“I’m all about karma and stuff like that,” Penn said. “Maybe (God is) trying to tell us that this is our year. We have to put in the work to get it. I know D.C. is happy, I’m dang sure happy to get him back. We’re growing and masterminding this offense trying to make it as explosive as possible.”

 

Raiders OTA observations: Conley, rookies must earn their stripes

Raiders OTA observations: Conley, rookies must earn their stripes

ALAMEDA – Rookies have been immersed in the Raiders system most of this month, but still have a lot to learn before training camp begins this summer.

There’s significant work ahead this spring during OTAs and mid-June’s mandatory minicamp, and young players will do so from the second and third teams. Even the highly touted ones.

First-round draft pick Gareon Conley played slot cornerback with the second unit and outside cornerback on the third during Tuesday’s OTA open to the media. It’s a position the slick, speedy cover man will vacate posthaste, but the Raiders prefer rookies earn their stripes.

“All of our young guys are going to earn their way,” head coach Jack Del Rio said. “We have a good football team. We’re going to let them earn their way. We’ll let them compete. We’re early in the competition, so we’ll just go through the offseason and continue to get (Conley) involved and get him reps. These guys will ascend and take their positions as they earn it. We’re really happy with the way he’s started.”

The Raiders didn’t feature a single rookie on their first units Tuesday. Second-round safety Obi Melifonwu, fourth-round offensive tackle David Sharpe and middle linebacker Marquel Lee were featured on the second unit.

Here are some other observations from Tuesday’s OTA sessions.

-- Del Rio said Marshall Newhouse had the inside track to be the team’s starting right tackle. The versatile veteran worked there with the first team, joining a front five otherwise intact from a season ago.

-- Second-year pro Connor Cook, who switched from No. 8 to No. 18 this offseason, ran the second offensive unit. E.J. Manuel worked with the third team.

-- Inside linebacker Ben Heeney worked on a side field with a trainer during Tuesday’s practice, as he continues to rehab from surgery to repair an ankle broken early last season. Jelani Jenkins also did side work after practicing on Monday.

Cory James and Tyrell Adams worked with the first unit at inside linebacker.

-- Veteran running back Marshawn Lynch was limited to individual drills for a second straight day as the Raiders ease him back into football activity.

-- Offensive lineman Austin Howard is working his way back from offseason shoulder surgery, and only practice during individual drills.

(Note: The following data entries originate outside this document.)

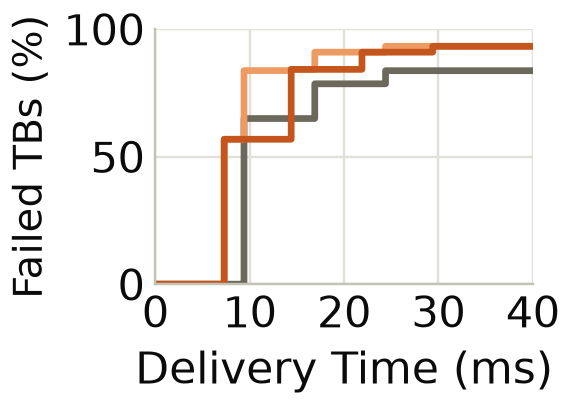
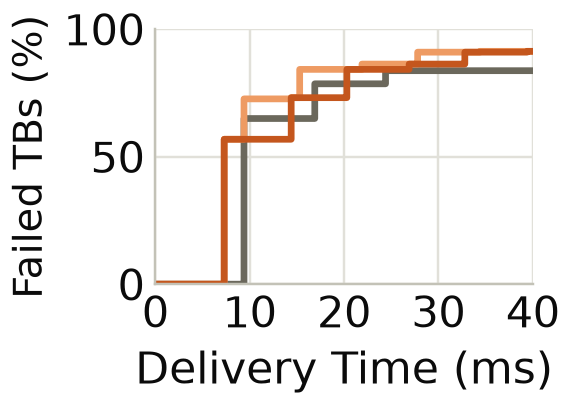
Retransmission rounds in the latency timeline: the NRx result of a retransmission comes one recovery path after the L1 result; Full Wait waits at every transmission, Latency-Neutral selects by failed code blocks at the first transmission and waits at every retransmission; delay as the share of faile

Changed region(s): [[0.4161, 0.0885, 0.951, 0.2654]]

diff --git a/src/analysis/paper_numbers.py b/src/analysis/paper_numbers.py
@@ -9,10 +9,11 @@ scripts/update_numbers.sh; a rerun must reproduce the file byte for byte.
 Macros (value, source):
   \\RetxCutFullWait     retransmissions per 100 TBs, conventional receiver only / Reverb waiting for every recovery,
                        macro cell, the 20,480 TBs of n3_uma_v3_cb + n3_uma_v3_more (results/n3_uma_v3_all.json)
-  \\RetxCutNoDelay      the same with the latency-neutral rule (wait only when at most 5 of 10 code blocks failed),
-                       from the latency simulation (src/sim/harq_latency.py, DDDSU, L1 1.4 ms, recovery path measured,
-                       recovery deadline 11.0 ms, lead 4.0 ms) on the same traces; checked: no added p99 delay for
-                       the TBs recovery does not decode
+  \\RetxCutNoDelay      the same with the latency-neutral rule (at the first transmission wait only when at most 5 of
+                       10 code blocks failed, wait at every retransmission), from the latency simulation
+                       (src/sim/harq_latency.py, DDDSU, L1 1.4 ms, recovery path measured, recovery deadline 11.0 ms,
+                       lead 4.0 ms) on the same traces; checked: within every delay the share of the failed TBs
+                       delivered is at least that of the conventional receiver (a lost TB is never delivered)
   \\LostCutFullWait     TBs never received after four transmissions, conventional / Reverb waiting for every recovery
   \\ThroughputGainLA    goodput under outer-loop link adaptation (target 10%), Reverb / conventional, mean over the
                        SNR points 6-16 dB, macro cell (results/n6_uma_v3_olla.json)
@@ -26,7 +27,13 @@ Setup macros (text, Evaluation Setup): \\SetupLOneMs, \\SetupRecoveryRunMs, \\Se
   \\SetupRecoveryRunMs is the 99th percentile and \\SetupRecoveryPathMs the median of the recovery path measured in the slot
   runtime (src/analysis/recovery_path.py); \\SetupRecoveryBoundMs, \\SetupBoundLowMs and \\SetupBoundHighMs are settings of
   the real-time runs.  NeutralLaterPct / FullWaitLaterPct: failed TBs delivered later than without recovery (Latency-Neutral,
-  Full Wait), NeutralEarlierPct: delivered earlier, WaitAddedDelayMs: the largest added delay (latency simulation)
+  Full Wait), NeutralEarlierPct: delivered earlier, WaitAddedDelayMs: the delay one wait adds to the next retransmission
+  (the same at every transmission, checked), FullWaitMaxAddedMs: the largest added delay of a TB under Full Wait,
+  FullWaitBehindMaxPp / FullWaitAheadFromMs: the largest shortfall of the delivered share of Full Wait against the
+  conventional receiver and the delay from which Full Wait delivers more; MotPNinetyNine*: 99th-percentile delivery
+  time of the failed TBs the first recovery does not decode, among those delivered with and without waiting;
+  MotLaterRec* / MotLaterNext*: after the L1 fails a retransmission, the share of these TBs that the NRx of the combined
+  buffer decodes / that the next retransmission decodes (range over the retransmissions, conventional order of events)
 """
 import glob
 import json
@@ -36,7 +43,7 @@ import sys
 import numpy as np
 
 sys.path.insert(0, "src/sim")
-from harq_latency import simulate  # noqa: E402
+from harq_latency import simulate, uplink_times  # noqa: E402
 
 OUT = os.environ.get("PAPER_NUMBERS_OUT", "results/paper")   # another folder to compare without replacing
 MACRO_SETS = ["n3_uma_v3_cb", "n3_uma_v3_more"]
@@ -130,9 +137,11 @@ def motivation(lat):
     v["MotRecoveryResultMs"] = (Timing.l1 + Timing.run, 1)
     v["MotFirstRetxMs"] = (lat["first_retx_ms"], 1)
     v["MotWaitDelayMs"] = (lat["wait_delay_ms"], 1)
-    v["MotPNinetyNineNoWait"] = (lat["harq_only"]["p99_unrecovered_ms"], 1)
-    v["MotPNinetyNineWait"] = (lat["wait"]["p99_unrecovered_ms"], 1)
+    v["MotPNinetyNineNoWait"] = (lat["wait"]["p99_paired_conventional_ms"], 1)
+    v["MotPNinetyNineWait"] = (lat["wait"]["p99_paired_ms"], 1)
     v["MotRetxWait"] = (lat["wait"]["retx_per_100"], 1)
+    v["MotLaterRecLow"] = (min(lat["later_recovery_pct"]), 0); v["MotLaterRecHigh"] = (max(lat["later_recovery_pct"]), 0)
+    v["MotLaterNextLow"] = (min(lat["later_next_retx_pct"]), 0); v["MotLaterNextHigh"] = (max(lat["later_next_retx_pct"]), 0)
     rows = {}
     for line in open("results/n16_summary.txt"):
         f = line.split()
@@ -172,30 +181,57 @@ def load_traces(sets):
     return conv, rec, steps, conv_steps, (cbfail >= 0) & (cbfail <= 5)
 
 
+def delivered_share(done, fail, at):
+    """Share (%) of the failed TBs delivered within each delay of at; a TB lost after the last transmission is never
+    delivered.  The shares change only at delivery times, so evaluating them there compares two policies exactly."""
+    d = np.sort(done[fail])
+    return 100.0 * np.searchsorted(d, at, side="right") / fail.sum()
+
+
 def latency_policies():
     conv, rec, steps, conv_steps, cand = load_traces(MACRO_SETS)
-    out = {}
-    dones = {}
-    for pol in ("harq_only", "wait", "select_cb5"):
-        done, tx = simulate(conv, rec, conv_steps if pol == "harq_only" else steps, cand, pol, "DDDSU", Timing)
-        unrec = ~conv & ~(rec & (Timing.l1 + Timing.run <= Timing.deadline)) & np.isfinite(done)
-        dones[pol] = (done, unrec)
-        out[pol] = {"retx_per_100": float(100.0 * (tx - 1).sum() / len(tx)),
-                    "p99_unrecovered_ms": float(np.percentile(done[unrec], 99)),
-                    "tbs": int(len(tx))}
-    (d0, u0), (d1, u1) = dones["harq_only"], dones["wait"]
-    d_base = dones["harq_only"][0]
     fail = ~conv
+    first_rec = rec & (Timing.l1 + Timing.run <= Timing.deadline)
+    out, dones = {}, {}
+    for pol in ("harq_only", "wait", "select_cb5"):
+        done, tx = simulate(conv, rec, conv_steps if pol == "harq_only" else steps, cand, pol, "DDDSU", Timing, l1_steps=conv_steps)
+        dones[pol] = done
+        out[pol] = {"retx_per_100": float(100.0 * (tx - 1).sum() / len(tx)),
+                    "lost_pct": float(100.0 * (~np.isfinite(done)).mean()), "tbs": int(len(tx))}
+    d0 = dones["harq_only"]
     for pol in ("select_cb5", "wait"):
-        d = dones[pol][0]
-        base = np.where(np.isfinite(d_base), d_base, np.inf)
-        new = np.where(np.isfinite(d), d, np.inf)
-        later = fail & np.isfinite(base) & (new > base + 1e-9)
+        d = dones[pol]
+        later = fail & np.isfinite(d0) & (d > d0 + 1e-9)
         out[pol]["later_pct_of_failed"] = float(100.0 * later.sum() / fail.sum())
-        out[pol]["earlier_pct_of_failed"] = float(100.0 * (fail & (new < base - 1e-9)).sum() / fail.sum())
-        out[pol]["added_delay_ms_max"] = float((new[later] - base[later]).max()) if later.any() else 0.0
-    out["first_retx_ms"] = float(d0[u0].min())                      # the first retransmission is decoded
-    out["wait_delay_ms"] = float(d1[u1].min() - d0[u0].min())      # waiting moves it by this much
+        out[pol]["earlier_pct_of_failed"] = float(100.0 * (fail & (d < d0 - 1e-9)).sum() / fail.sum())
+        out[pol]["added_delay_ms_max"] = float((d[later] - d0[later]).max()) if later.any() else 0.0
+        at = np.unique(np.concatenate([[0.0], d0[fail & np.isfinite(d0)], d[fail & np.isfinite(d)]]))
+        diff = delivered_share(d, fail, at) - delivered_share(d0, fail, at)
+        out[pol]["share_min_diff_pp"] = float(diff.min())
+        behind = np.flatnonzero(diff < -1e-9)
+        if len(behind):
+            out[pol]["behind_from_ms"] = float(at[behind[0]])
+            out[pol]["ahead_from_ms"] = float(at[behind[-1] + 1])   # from here on the share is at least the conventional one
+            assert (diff[behind[-1] + 1:] >= -1e-9).all()
+        pair = fail & ~first_rec & np.isfinite(d0) & np.isfinite(d)   # the same TBs under both policies
+        out[pol]["p99_paired_ms"] = float(np.percentile(d[pair], 99))
+        out[pol]["p99_paired_conventional_ms"] = float(np.percentile(d0[pair], 99))
+    # after the L1 fails retransmission k (and every transmission before it): the share the NRx of the combined buffer
+    # decodes, and the share the next retransmission decodes with the L1 alone
+    alive, later_rec, later_next = fail.copy(), [], []
+    for k in range(1, len(steps)):
+        alive = alive & ~conv_steps[k]
+        later_rec.append(float(100.0 * (steps[k] & ~conv_steps[k])[alive].mean()))
+        if k + 1 < len(steps):
+            later_next.append(float(100.0 * conv_steps[k + 1][alive].mean()))
+    out["later_recovery_pct"], out["later_next_retx_pct"] = later_rec, later_next
+    out["first_retx_ms"] = float(d0[fail & np.isfinite(d0)].min())   # the first retransmission is decoded
+    # one wait moves the next retransmission by this much, at the first transmission and at every retransmission
+    ul = uplink_times("DDDSU", 300.0)
+    nxt = lambda t: ul[np.searchsorted(ul, t)]
+    shifts = {round(float(nxt(s + r + Timing.run + Timing.lead) - nxt(s + r + Timing.lead)), 9)
+              for s, r in [(0.0, Timing.l1)] + [(u, 0.5 + Timing.l1) for u in ul[1:9]]}
+    out["wait_delay_ms"] = shifts.pop() if len(shifts) == 1 else float("nan")
     return out
 
 
@@ -209,11 +245,12 @@ def main():
     rand = json.load(open(f"results/p2b_uma_u8_random{SUFFIX}.json"))["all"]
 
     conv_retx, ours_retx = allstats["ai_and_ran"]["resends_per_100"], allstats["ours"]["resends_per_100"]
-    added = lat["select_cb5"]["p99_unrecovered_ms"] - lat["harq_only"]["p99_unrecovered_ms"]
     checks = {
         "latency_sim_full_wait_equals_harq_stats": abs(lat["wait"]["retx_per_100"] - ours_retx) < 1e-9,
         "latency_sim_conventional_equals_harq_stats": abs(lat["harq_only"]["retx_per_100"] - conv_retx) < 1e-9,
-        "no_added_delay_latency_neutral": added <= 0.05,
+        "latency_neutral_delivers_at_least_conventional_within_every_delay": lat["select_cb5"]["share_min_diff_pp"] >= 0.0,
+        "every_wait_adds_the_same_delay": bool(np.isfinite(lat["wait_delay_ms"])),
+        "latency_sim_lost_equal_for_both_rules": abs(lat["wait"]["lost_pct"] - lat["select_cb5"]["lost_pct"]) < 1e-9,
     }
     values = {**motivation(lat),
         "RetxCutFullWait": (conv_retx / ours_retx, 1),
@@ -224,7 +261,11 @@ def main():
         "NeutralLaterPct": (lat["select_cb5"]["later_pct_of_failed"], 1),
         "NeutralEarlierPct": (lat["select_cb5"]["earlier_pct_of_failed"], 1),
         "FullWaitLaterPct": (lat["wait"]["later_pct_of_failed"], 1),
-        "WaitAddedDelayMs": (lat["wait"]["added_delay_ms_max"], 1),
+        "WaitAddedDelayMs": (lat["wait_delay_ms"], 1),
+        "FullWaitMaxAddedMs": (lat["wait"]["added_delay_ms_max"], 1),
+        "NeutralMaxAddedMs": (lat["select_cb5"]["added_delay_ms_max"], 1),
+        "FullWaitBehindMaxPp": (-lat["wait"]["share_min_diff_pp"], 1),
+        "FullWaitAheadFromMs": (lat["wait"]["ahead_from_ms"], 1),
     }
     full = json.load(open(f"results/n3_uma_v3_all{SUFFIX}.json"))
     meta = json.loads(str(np.load(sorted(glob.glob(f"results/{MACRO_SETS[0]}{SUFFIX}/c*.npz"))[0])["meta"]))
@@ -247,7 +288,7 @@ def main():
                          "goodput_vs_conventional_by_snr": dict(zip([f"{x:g}" for x in snr], goodput)),
                          "pairing_retx_per_100": {"conventional_best_of_16_sum_rate": pf16["ai_and_ran"]["resends_per_100"],
                                                   "reverb_random_partner": rand["ours"]["resends_per_100"]},
-                         "added_p99_delay_latency_neutral_ms": added,
+
                          "recovery_path": PATH},
               "checks": checks}
     json.dump(report, open(f"{OUT}/numbers.json", "w"), indent=1, sort_keys=True)

diff --git a/src/sim/harq_latency.py b/src/sim/harq_latency.py
@@ -24,6 +24,13 @@ Policies:
   select_cbK    wait only when the conventional receiver failed at most K code blocks of the TB (known when L1
                 finishes; needs cbfail_t0 in the trace, decode_harq.py from 2026-10-15 06:30)
 TDD patterns: DDDSU (one uplink slot every 2.5 ms) and DDDSUUDDDD (two uplink slots every 5 ms), 0.5 ms slots.
+Retransmissions (with l1_steps, 2026-10-30): the L1 result of retransmission k is known L1 after its slot, and the large
+NRx result of the combined buffer one recovery run later.  wait (Full Wait) waits for that result before the next
+grant, as before the first retransmission, so the NRx decode avoids the next retransmission and every round adds at
+most one wait.  select_* (Latency-Neutral) decides with its candidates only at the first transmission and waits at every
+retransmission like wait; parallel sends the next grant at the L1 result, and an NRx decode then delivers the block
+but the next retransmission is already scheduled (wait_later overrides the retransmission rule per block).  Without l1_steps every decode of a retransmission is known at the
+L1 time (the model before 2026-10-30).
 usage: harq_latency.py --inputs C0.npz [...] --output OUT.json [--lead 2.0 --l1 1.4 --run 6.3 --deadline 11.0]
 """
 
@@ -56,7 +63,7 @@ def uplink_times(pattern: str, horizon: float) -> np.ndarray:
         k += 1
 
 
-def simulate(conv_ok, rec_ok, steps_ok, candidate, policy, pattern, a):
+def simulate(conv_ok, rec_ok, steps_ok, candidate, policy, pattern, a, l1_steps=None, wait_later=None):
     """Delivery time (ms after the first samples arrive; inf if never) and transmissions used, per block.
     Recovery is always attempted here (no NeuralRx contention; that is the subject of the Antiphase paper), so its
     outcome is known at L1 + run.  A retransmission in uplink slot s is decoded at s + SLOT + L1."""
@@ -78,16 +85,28 @@ def simulate(conv_ok, rec_ok, steps_ok, candidate, policy, pattern, a):
                 continue
         # time at which the first retransmission grant is decided
         decide = rec_time if waits else a.l1
+        wl = (policy == "wait" or policy.startswith("select")) if wait_later is None else (bool(wait_later[i]) if hasattr(wait_later, "__len__") else bool(wait_later))
         for k in range(1, total):
             if recovered and rec_time <= decide:
                 break                               # parallel: recovery ended the block before this grant
             slot = times[np.searchsorted(times, decide + a.lead)]
             result = slot + SLOT + a.l1
             tx[i] = k + 1
-            if steps_ok[k][i]:
+            if l1_steps is None:
+                if steps_ok[k][i]:
+                    done[i] = min(done[i], result)
+                    break
+                decide = result
+                continue
+            if l1_steps[k][i]:                     # the L1 decodes the combined buffer
                 done[i] = min(done[i], result)
                 break
-            decide = result
+            if steps_ok[k][i]:                     # the large NRx decodes it one recovery run later
+                done[i] = min(done[i], result + a.run)
+                if not wl and k + 1 < total:
+                    tx[i] = k + 2                   # the next grant went out at the L1 result
+                break
+            decide = result + a.run if wl else result
     return done, tx
 
 

diff --git a/results/paper/numbers.tex b/results/paper/numbers.tex
@@ -50,8 +50,12 @@
 \newcommand{\MotFirstRetxMs}{9.4}
 \newcommand{\MotWaitDelayMs}{5.0}
 \newcommand{\MotPNinetyNineNoWait}{24.4}
-\newcommand{\MotPNinetyNineWait}{29.4}
+\newcommand{\MotPNinetyNineWait}{32.8}
 \newcommand{\MotRetxWait}{9.0}
+\newcommand{\MotLaterRecLow}{57}
+\newcommand{\MotLaterRecHigh}{58}
+\newcommand{\MotLaterNextLow}{24}
+\newcommand{\MotLaterNextHigh}{39}
 \newcommand{\MotGpuOneCell}{42}
 \newcommand{\MotGpuOneEight}{9}
 \newcommand{\MotGpuFourEight}{42}
@@ -71,10 +75,14 @@
 \newcommand{\LostCutFullWait}{2.4}
 \newcommand{\ThroughputGainLA}{1.31}
 \newcommand{\PairingCutBestSixteen}{1.6}
-\newcommand{\NeutralLaterPct}{0.4}
-\newcommand{\NeutralEarlierPct}{75.2}
-\newcommand{\FullWaitLaterPct}{17.9}
+\newcommand{\NeutralLaterPct}{4.6}
+\newcommand{\NeutralEarlierPct}{73.3}
+\newcommand{\FullWaitLaterPct}{26.7}
 \newcommand{\WaitAddedDelayMs}{5.0}
+\newcommand{\FullWaitMaxAddedMs}{15.0}
+\newcommand{\NeutralMaxAddedMs}{10.0}
+\newcommand{\FullWaitBehindMaxPp}{7.3}
+\newcommand{\FullWaitAheadFromMs}{20.3}
 \newcommand{\SetupLOneMs}{1.4}
 \newcommand{\SetupRecoveryRunMs}{5.9}
 \newcommand{\SetupRecoveryPathMs}{5.7}

diff --git a/src/analysis/server_effect.py b/src/analysis/server_effect.py
@@ -80,7 +80,7 @@ def effect(avail):
     rng = np.random.default_rng(7)
     draw = rng.random(len(conv))
     T = pn.Timing
-    d0, tx0 = simulate(conv, rec, conv_steps, cand, "harq_only", "DDDSU", T)
+    d0, tx0 = simulate(conv, rec, conv_steps, cand, "harq_only", "DDDSU", T, l1_steps=conv_steps)
     root = Path(f"results/n6_uma_v3{SUFFIX}")
     tab = olla.per_mcs(root)
     ladder = sorted(tab)
@@ -102,7 +102,7 @@ def effect(avail):
         keep = draw < a
         r = rec & keep
         st = [None] + [conv_steps[t] | (steps[t] & ~conv_steps[t] & (draws[t] < a)) for t in range(1, n_steps)]
-        d, tx = simulate(conv, r, st, cand, "wait", "DDDSU", T)
+        d, tx = simulate(conv, r, st, cand, "wait", "DDDSU", T, l1_steps=conv_steps)
         unrec = ~conv & ~(r & (T.l1 + T.run <= T.deadline)) & np.isfinite(d)
         lost = 100.0 * (~np.isfinite(d)).mean()
         for mcs in ladder:

diff --git a/figures/paper/make_paper_figures.py b/figures/paper/make_paper_figures.py
@@ -345,7 +345,7 @@ def motivation_delay():
     both = [None] + [g[f"sep_c{t}"] | g[f"nrx_c{t}"] for t in range(1, total)]
     fig, ax = plt.subplots(figsize=PANEL)
     for label, pol, steps in (("Retransmission Only", "harq_only", sep), ("Wait for Recovery", "wait", both)):
-        done, _ = simulate(conv, rec, steps, None, pol, "DDDSU", Timing)
+        done, _ = simulate(conv, rec, steps, None, pol, "DDDSU", Timing, l1_steps=sep)
         d = np.sort(done[~conv])
         x = np.concatenate([[0], np.repeat(d[np.isfinite(d)], 2), [45]])
         y = np.concatenate([[0, 0], np.repeat(np.arange(1, np.isfinite(d).sum() + 1) / d.size * 100, 2)])[:x.size]

diff --git a/figures/paper/make_eval_figures.py b/figures/paper/make_eval_figures.py
@@ -139,7 +139,7 @@ def delay():
     res = {}
     for label, pol in (("Conventional", "harq_only"), ("Reverb, Latency-Neutral", "select_cb5"),
                        ("Reverb, Full Wait", "wait")):
-        done, tx = simulate(conv, rec, conv_steps if pol == "harq_only" else steps, cand, pol, "DDDSU", pn.Timing)
+        done, tx = simulate(conv, rec, conv_steps if pol == "harq_only" else steps, cand, pol, "DDDSU", pn.Timing, l1_steps=conv_steps)
         res[label] = (done[~conv], 100.0 * (tx - 1).sum() / len(tx))
     fig, ax = plt.subplots(figsize=PANEL4)
     for label in ("Conventional", "Reverb, Latency-Neutral", "Reverb, Full Wait"):

diff --git a/docs/PLAN.md b/docs/PLAN.md
@@ -78,3 +78,5 @@
 18. (큐에 있음) n13_lanes_ici: 간섭 학습 NRx 실행 시간 = 공개 NRx와 같은지.
 
 **2026-10-30 01:00 둘째 리뷰 반영:** 17번(공유 GPU 효과 연결)을 src/analysis/server_effect.py로 함: 실행 기록에서 L1 결과(conv)와 복구 결과(lane)를 슬롯별로 맞춰 "복구 가능 TB 중 마감 안 복구 비율"(가용도)을 구하고, 트레이스의 첫 복구와 재전송 NRx 복호를 그 확률로 남겨 타임라인·링크 적응을 다시 계산(results/server_effect_f35.json, 그림 14(e)(f)). GPU 4장 4/8/16/24셀 재전송 2.21/1.89/1.40/1.21배·goodput 1.30/1.25/1.14/1.07배, GPU 1장 1/4/8셀 2.04/1.33/1.13배. 남은 것: 16번(재전송 시점 채널 — 원고에서 '독립' 주장은 뺐고 가정으로만 씀), 14·15번.
+
+**2026-10-30 셋째 리뷰 반영 — 재전송 회차의 시간 모델과 지연 지표:** 이전 타임라인은 재전송 회차의 NRx 복호를 L1 시각에 알 수 있다고 둠(복구 경로 5.9 ms 무시). src/sim/harq_latency.py에 l1_steps를 넣어 회차마다 L1 결과 → NRx 결과(+ 복구 경로)로 둠. 규칙: Full Wait는 모든 전송에서 기다림(지연 상한 U_r − U_s가 전송마다, 실패한 대기마다 5.0 ms); Latency-Neutral은 첫 전송에서만 code block 기준(≤ 5/10)으로 고르고 재전송마다 기다림. 근거: 재전송 뒤에는 결합 샘플의 복구가 L1 실패 TB의 57–58%를 풀고 다음 재전송은 24–39%만 풂(첫 전송에서는 첫 재전송이 64%로 복구 57%보다 많음 → 첫 전송만 고름). 지연 지표는 "각 시간 안에 전달된 실패 TB 비율"(잃은 TB는 전달 안 됨, 그림 13(a)). 결과(2.14 GHz 트레이스): Latency-Neutral 1.4배는 그대로이고 모든 시간에서 conventional 이상(정확히 비교한 지점 전부, 검사 latency_neutral_delivers_at_least_conventional_within_every_delay), K 0–9 모두 이 성질 유지(1.25–1.45배, 3.5 GHz); Full Wait 2.3배·잃는 TB 2.4배, 9.4–20.3 ms에서 최대 7.3%p 뒤지고 20.3 ms부터 앞섬. 동기 절 p99는 두 경우 모두 전달된 같은 TB로(24.4 → 32.8 ms). 이전 p99 지표(전달된 TB만)는 conventional이 잃는 어려운 TB를 Reverb가 늦게라도 전달하면 Reverb에 불리하게 잡히는 표본 편향이 있었음.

-- Cornerback Sean Smith had offseason surgery, but was a full participant in Tuesday’s session.

-- Third-round defensive tackle Eddie Vanderdoes remains away from the Raiders complex due to an NFL rule preventing players from schools still in session to work with their teams. He won’t re-join the squad until training camp. Undrafted rookie Nicholas Morrow is in a similar spot, but will return next week.

-- Edge rusher Shilique Calhoun played last season at 250 pounds, but looks decidedly bigger now. He told the team website he’s up to 270 pounds.